“So did you….?” Many women have been asked this question during or after sex at least once, and have had to make that split-second decision about how to respond as delicately as possible.

It’s hard to deny that, for most, an orgasm is a universally accepted symbol of sexual satisfaction and fulfillment for both men and women. This is so widely upheld that many of us end up feeling like we haven’t satisfied a partner unless he or she has experienced an explosive orgasm at our hands, or tongues, or… otherwise. I’d wager that women tend to hear this question more than men because it’s easier to tell when a man has had an orgasm, so there’s no real need to ask.

Realistically, orgasms are actually not that easy to come by for most people, especially for women. Only about a quarter of women experience orgasms each time they have sex with a partner compared to 90% of men. A study released in 2009 found that about 75% of women don’t come from intercourse alone and require the aid of toys, hands, tongues and other fun tricks. Also, about 10% to 15% of women never feel the rush of the Big O at all. Ever. Nothing.

Both men and women can experience difficulty in reaching orgasm for similar reasons, however.  Physically, people can have trouble having orgasms because of overstimulation from using sex toys too frequently, or from developing a conditioned reliance upon external stimuli like pornography.
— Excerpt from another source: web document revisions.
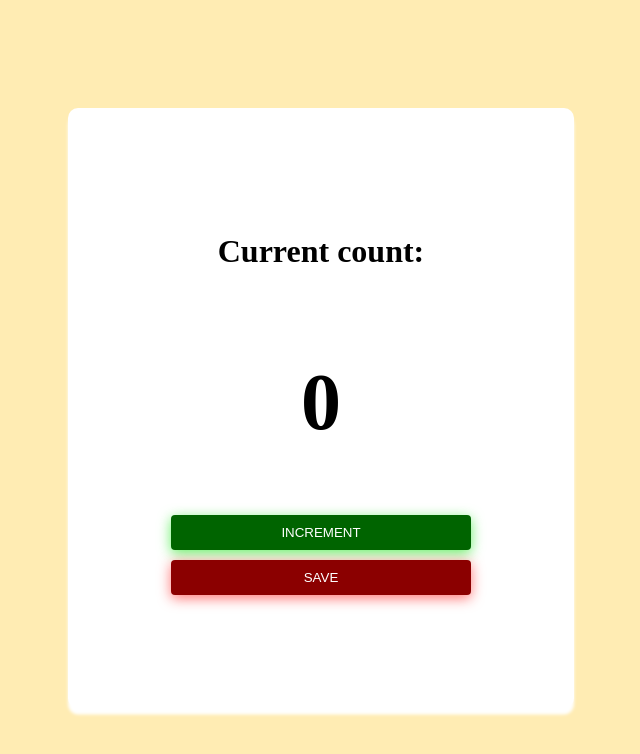
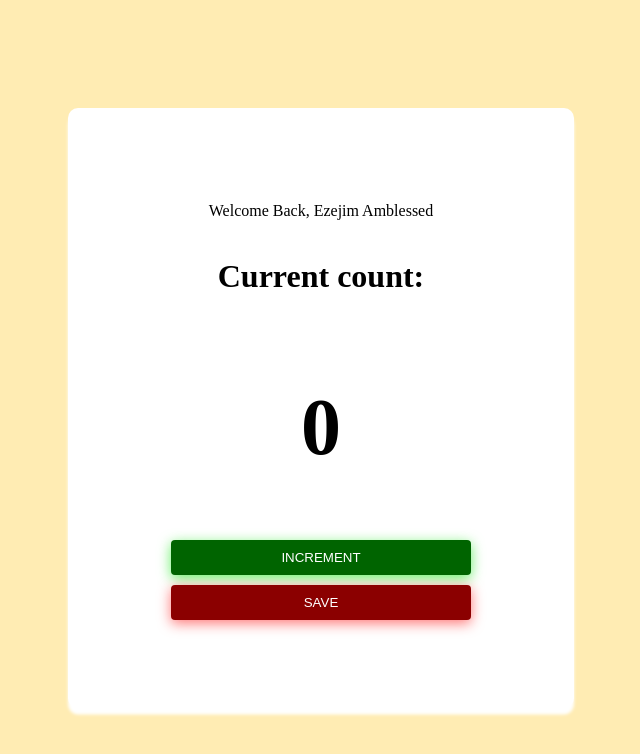
Before and after one commit to amblessedezejim/Creating-a-people-counter-app, a plain HTML site: page index.html in a window 1280 px wide. Shown: the whole page, without its empty margins (319-959 px from the left). Drawn offline with Linux system fonts and the light colour scheme.

Commit message:
Add welcome message

```diff
--- a/app.js
+++ b/app.js
@@ -0,0 +1,3 @@
+const welcomeEl = document.querySelector("#welcome-el");
+let username = "Ezejim Amblessed";
+welcomeEl.innerText = `Welcome Back, ${username}`;
--- a/index.html
+++ b/index.html
@@ -10,6 +10,7 @@
 
 <body>
  <div class="container">
+  <p id="welcome-el"></p>
   <h1>Current count:</h1>
   <h2 class="count-el">0</h2>
   <button id="increment-btn" class="btn">INCREMENT</button>
```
People who masturbate frequently also report having trouble having orgasms during sex, or at least find that it takes them a very long time to reach their peaks. Emotionally, some feel stuck because they don’t hold strong romantic ties to their partners, and without that connection, they can’t quite reach the point of climax.

Some lovers are dealing with struggles in other parts of their lives, like stress or maybe grief, and have difficulty connecting with their partners in heated moments or don’t feel comfortable “letting go.” A history of sexual trauma, experiences with mental and physical illness, and even taking certain medications can all factor into why a person is unable to achieve orgasm.

You can’t always take it personally if your partner doesn’t climax. You could be doing your best Aurora Jolie or Mr. Marcus impression and still, absolutely nothing happens. I’ve talked to people who are nearly heartbroken and feel the strongest blows to their egos because their partners don’t have orgasms.

While men are often judged by their sexual prowess and ability to perform, I think women take it harder when male partners don’t come. Because about 90% of men have orgasms every time, there’s a very small chance they won’t be able to after amazing sex. Men and women both feel the need to sexually satisfy their partners, but I think women struggle a bit more because of the notion that “What you won’t do, the next woman will.”

Communication is essential in these situations. If you know you have difficulty with orgasms for reasons not particularly related to your partners, make that known early on. Reassure your partners you’re enjoying yourself and thoroughly satisfied with his/her performance. Or if you know there are specific things that need to be done to take you over the edge, reveal them so your partner can do what needs to be done to get you off.

This can get complicated though, when the only way one of you can climax is with the assistance of sex toys or watching porn. You might begin to feel a bit insecure, and that’s completely natural. I would encourage you to roll with it and try adding some of those additions to the overall experience at least once. They can definitely make for more interesting, kinkier sessions and if you’re focused on completely satisfying your partner, you’ll want to work on being comfortable with the idea that pleasure is not always going to come just from you.

Also remember that no one can approach every partner with the same style and tactics. Each person is different, so communicating during the exploration is essential and will help you have the sexiest time imaginable. Listen to your partner, learn your partner, explore various methods with your partner, and don’t let the fact that an orgasm might be difficult to achieve stop you from giving your all and enjoying those sexy moments. That wide grin and contented sigh might just be all you need to know that you put it down and wore it out.

Feminista Jones is a sex-positive Black feminist, social worker and blogger from New York City. She writes about gender, race, politics, mental health and sexuality at FeministaJones.com. Follow her on Twitter at @FeministaJones.